Firms violating securities laws more likely to breach accounting rules

A magnifying glass held over printed accounts

Firms who breach non-accounting securities laws are more likely to subsequently violate accounting rules.

New research published in the Journal of Business Finance & Accounting shows a link between non-compliance with securities laws – such as insider trading, stock manipulation and providing false or misleading information about securities or the company’s operation – and future Generally Accepted Accounting Principles (GAAP) violations.

The team from Australian National University, Lancaster University and Sungkyunkwan University, Seoul, studied US firms who faced enforcement action from the Securities Exchange Commission (SEC) for breaching non-accounting related laws.

As well as finding a greater number of firms with accounting violations following on from securities laws breaches, they also found that non-compliant firms are more likely to report multiple accounting restatements, demonstrating more severe and systematic problems.

Firms are more likely to breach securities laws if they are larger, younger, performing poorly, and audited by non-Big auditors.

“We found that firms that violate securities laws are more likely to go on to breach GAAP compared to those without non-accounting violations,” said report co-author Dr Xiu-Ye Zhang, of Australian National University.

“Importantly, when we looked at the rates of accounting restatements both before and after the noncompliance, it was only afterwards that there were GAPP violations – showing that once firms violate non-accounting laws, they also start to breach GAAP, suggesting how important non-compliance with securities laws is as a leading indicator that GAAP violations may follow.”

Their findings suggest systemic internal control issues within firms exposed by securities non-compliance are more likely to be followed-up with GAAP breaches than would be the case for firms who initiate no such misconduct.

Co-author Professor Steve Young, of Lancaster University Management School, said: “The accounting and compliance systems of a firm are built on a common culture, such as ethical values and integrity from the very top. Therefore, a culture of non-compliance in one area may correlate with problems in other areas, such as financial reporting. Our study shows that non-compliance with securities laws typically involves top management.

“Another factor is that firms seeking to circumvent securities laws often revert to manipulating financial data to camouflage such behaviour. Because non-compliance with laws and regulations typically involves misrepresenting economic reality – such as a firm’s performance of value – the accounting system reflects these factors as accountants receive misleading information.

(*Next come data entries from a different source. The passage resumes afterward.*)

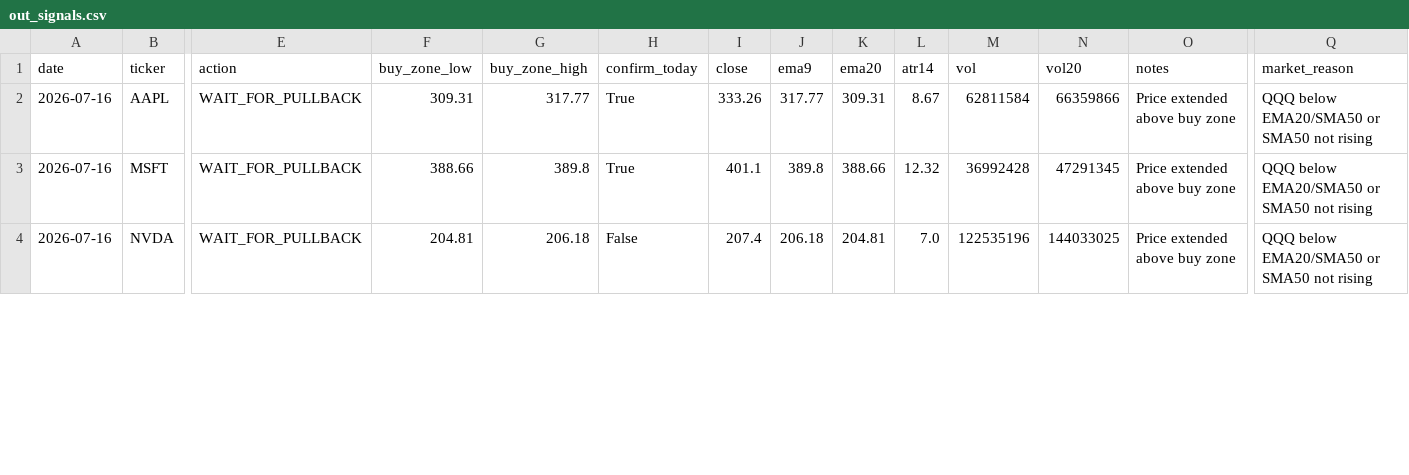
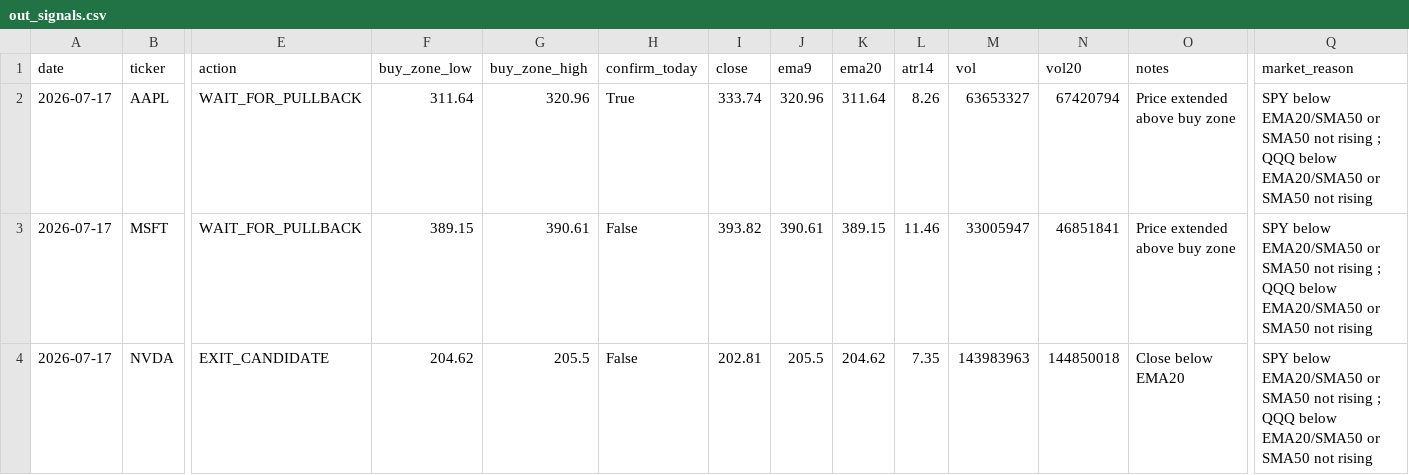
Before and after one commit to Ayodukale/S_B, a CSV file: data/out_signals.csv, drawn as a sheet; only a part is shown, gaps mark what is left out; the diff covers the shown part only; the diff names each change by its address in the sheet, - before the commit and + after, or states it on an @@ line.

```diff
--- a/data/out_signals.csv
+++ b/data/out_signals.csv
-A2:A4 (date): 2026-07-16
+A2:A4 (date): 2026-07-17
-F2 (buy_zone_low): 309.31
+F2 (buy_zone_low): 311.64
-G2 (buy_zone_high): 317.77
+G2 (buy_zone_high): 320.96
-I2 (close): 333.26
+I2 (close): 333.74
-J2 (ema9): 317.77
+J2 (ema9): 320.96
-K2 (ema20): 309.31
+K2 (ema20): 311.64
-L2 (atr14): 8.67
+L2 (atr14): 8.26
-M2 (vol): 62811584
+M2 (vol): 63653327
-N2 (vol20): 66359866
+N2 (vol20): 67420794
-Q2:Q4 (market_reason): QQQ below…
+Q2:Q4 (market_reason): SPY below EMA20/SMA50 or SMA50 not rising ; QQQ below…
-F3 (buy_zone_low): 388.66
+F3 (buy_zone_low): 389.15
-G3 (buy_zone_high): 389.8
+G3 (buy_zone_high): 390.61
-H3 (confirm_today): True
+H3 (confirm_today): False
-I3 (close): 401.1
+I3 (close): 393.82
-J3 (ema9): 389.8
+J3 (ema9): 390.61
-K3 (ema20): 388.66
+K3 (ema20): 389.15
-L3 (atr14): 12.32
+L3 (atr14): 11.46
-M3 (vol): 36992428
+M3 (vol): 33005947
-N3 (vol20): 47291345
+N3 (vol20): 46851841
-E4 (action): WAIT_FOR_PULLBACK
+E4 (action): EXIT_CANDIDATE
-F4 (buy_zone_low): 204.81
+F4 (buy_zone_low): 204.62
-G4 (buy_zone_high): 206.18
+G4 (buy_zone_high): 205.5
-I4 (close): 207.4
+I4 (close): 202.81
-J4 (ema9): 206.18
+J4 (ema9): 205.5
-K4 (ema20): 204.81
+K4 (ema20): 204.62
-L4 (atr14): 7.0
+L4 (atr14): 7.35
-M4 (vol): 122535196
+M4 (vol): 143983963
-N4 (vol20): 144033025
+N4 (vol20): 144850018
-O4 (notes): Price extended above buy zone
+O4 (notes): Close below EMA20
```
Also changed, not shown: 1 removed row and 22 edited cells elsewhere in this file, 3 other files.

“Our results support the view that accounting outcomes are influenced not only by a firm’s control over financial reporting, but also by controls over other business decisions. Weaknesses in compliance control may also indicate weaknesses in accounting control – highlighting the importance of considering a firm’s internal control mechanisms as a whole, rather than isolating accounting from the rest of a business.”

Back to News